- Action item: Please output each entry in the material beneath exactly as shown.

*** Begin section ***

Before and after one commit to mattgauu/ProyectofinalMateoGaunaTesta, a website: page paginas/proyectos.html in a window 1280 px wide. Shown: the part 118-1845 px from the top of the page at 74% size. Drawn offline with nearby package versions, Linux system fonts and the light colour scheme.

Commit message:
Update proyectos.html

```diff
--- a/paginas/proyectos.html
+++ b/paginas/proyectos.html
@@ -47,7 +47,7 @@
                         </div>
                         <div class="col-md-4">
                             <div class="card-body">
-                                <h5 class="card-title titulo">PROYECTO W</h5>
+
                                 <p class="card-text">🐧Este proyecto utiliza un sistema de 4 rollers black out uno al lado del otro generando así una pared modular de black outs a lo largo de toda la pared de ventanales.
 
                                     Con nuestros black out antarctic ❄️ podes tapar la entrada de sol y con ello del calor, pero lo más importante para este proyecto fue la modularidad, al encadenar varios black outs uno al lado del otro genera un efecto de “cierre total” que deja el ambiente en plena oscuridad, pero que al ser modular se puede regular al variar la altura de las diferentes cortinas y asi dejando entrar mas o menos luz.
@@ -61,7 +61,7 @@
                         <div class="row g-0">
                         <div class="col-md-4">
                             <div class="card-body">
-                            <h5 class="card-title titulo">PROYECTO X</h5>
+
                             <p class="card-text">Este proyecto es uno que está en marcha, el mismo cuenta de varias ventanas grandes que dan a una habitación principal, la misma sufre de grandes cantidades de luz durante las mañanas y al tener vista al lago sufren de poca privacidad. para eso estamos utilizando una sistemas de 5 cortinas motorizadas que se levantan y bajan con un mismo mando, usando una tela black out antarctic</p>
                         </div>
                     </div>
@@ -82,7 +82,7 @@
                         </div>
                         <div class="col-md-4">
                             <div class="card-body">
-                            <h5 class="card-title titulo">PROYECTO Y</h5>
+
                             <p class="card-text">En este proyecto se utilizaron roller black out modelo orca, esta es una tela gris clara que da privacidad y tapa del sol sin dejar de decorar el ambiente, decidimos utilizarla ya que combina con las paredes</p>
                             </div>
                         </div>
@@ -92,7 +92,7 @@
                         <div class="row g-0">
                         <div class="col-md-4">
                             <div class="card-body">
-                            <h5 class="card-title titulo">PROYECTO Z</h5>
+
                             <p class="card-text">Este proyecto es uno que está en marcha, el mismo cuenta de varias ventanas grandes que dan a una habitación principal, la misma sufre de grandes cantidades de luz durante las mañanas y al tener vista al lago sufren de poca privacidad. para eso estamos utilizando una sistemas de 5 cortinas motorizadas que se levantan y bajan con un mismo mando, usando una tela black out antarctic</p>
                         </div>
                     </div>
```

*** End section ***

- Answer:
Before and after one commit to mattgauu/ProyectofinalMateoGaunaTesta, a website: page paginas/proyectos.html in a window 1280 px wide. Shown: the part 118-1845 px from the top of the page at 74% size. Drawn offline with nearby package versions, Linux system fonts and the light colour scheme.

Commit message:
Update proyectos.html

```diff
--- a/paginas/proyectos.html
+++ b/paginas/proyectos.html
@@ -47,7 +47,7 @@
                         </div>
                         <div class="col-md-4">
                             <div class="card-body">
-                                <h5 class="card-title titulo">PROYECTO W</h5>
+
                                 <p class="card-text">🐧Este proyecto utiliza un sistema de 4 rollers black out uno al lado del otro generando así una pared modular de black outs a lo largo de toda la pared de ventanales.
 
                                     Con nuestros black out antarctic ❄️ podes tapar la entrada de sol y con ello del calor, pero lo más importante para este proyecto fue la modularidad, al encadenar varios black outs uno al lado del otro genera un efecto de “cierre total” que deja el ambiente en plena oscuridad, pero que al ser modular se puede regular al variar la altura de las diferentes cortinas y asi dejando entrar mas o menos luz.
@@ -61,7 +61,7 @@
                         <div class="row g-0">
                         <div class="col-md-4">
                             <div class="card-body">
-                            <h5 class="card-title titulo">PROYECTO X</h5>
+
                             <p class="card-text">Este proyecto es uno que está en marcha, el mismo cuenta de varias ventanas grandes que dan a una habitación principal, la misma sufre de grandes cantidades de luz durante las mañanas y al tener vista al lago sufren de poca privacidad. para eso estamos utilizando una sistemas de 5 cortinas motorizadas que se levantan y bajan con un mismo mando, usando una tela black out antarctic</p>
                         </div>
                     </div>
@@ -82,7 +82,7 @@
                         </div>
                         <div class="col-md-4">
                             <div class="card-body">
-                            <h5 class="card-title titulo">PROYECTO Y</h5>
+
                             <p class="card-text">En este proyecto se utilizaron roller black out modelo orca, esta es una tela gris clara que da privacidad y tapa del sol sin dejar de decorar el ambiente, decidimos utilizarla ya que combina con las paredes</p>
                             </div>
                         </div>
@@ -92,7 +92,7 @@
                         <div class="row g-0">
                         <div class="col-md-4">
                             <div class="card-body">
-                            <h5 class="card-title titulo">PROYECTO Z</h5>
+
                             <p class="card-text">Este proyecto es uno que está en marcha, el mismo cuenta de varias ventanas grandes que dan a una habitación principal, la misma sufre de grandes cantidades de luz durante las mañanas y al tener vista al lago sufren de poca privacidad. para eso estamos utilizando una sistemas de 5 cortinas motorizadas que se levantan y bajan con un mismo mando, usando una tela black out antarctic</p>
                         </div>
                     </div>
```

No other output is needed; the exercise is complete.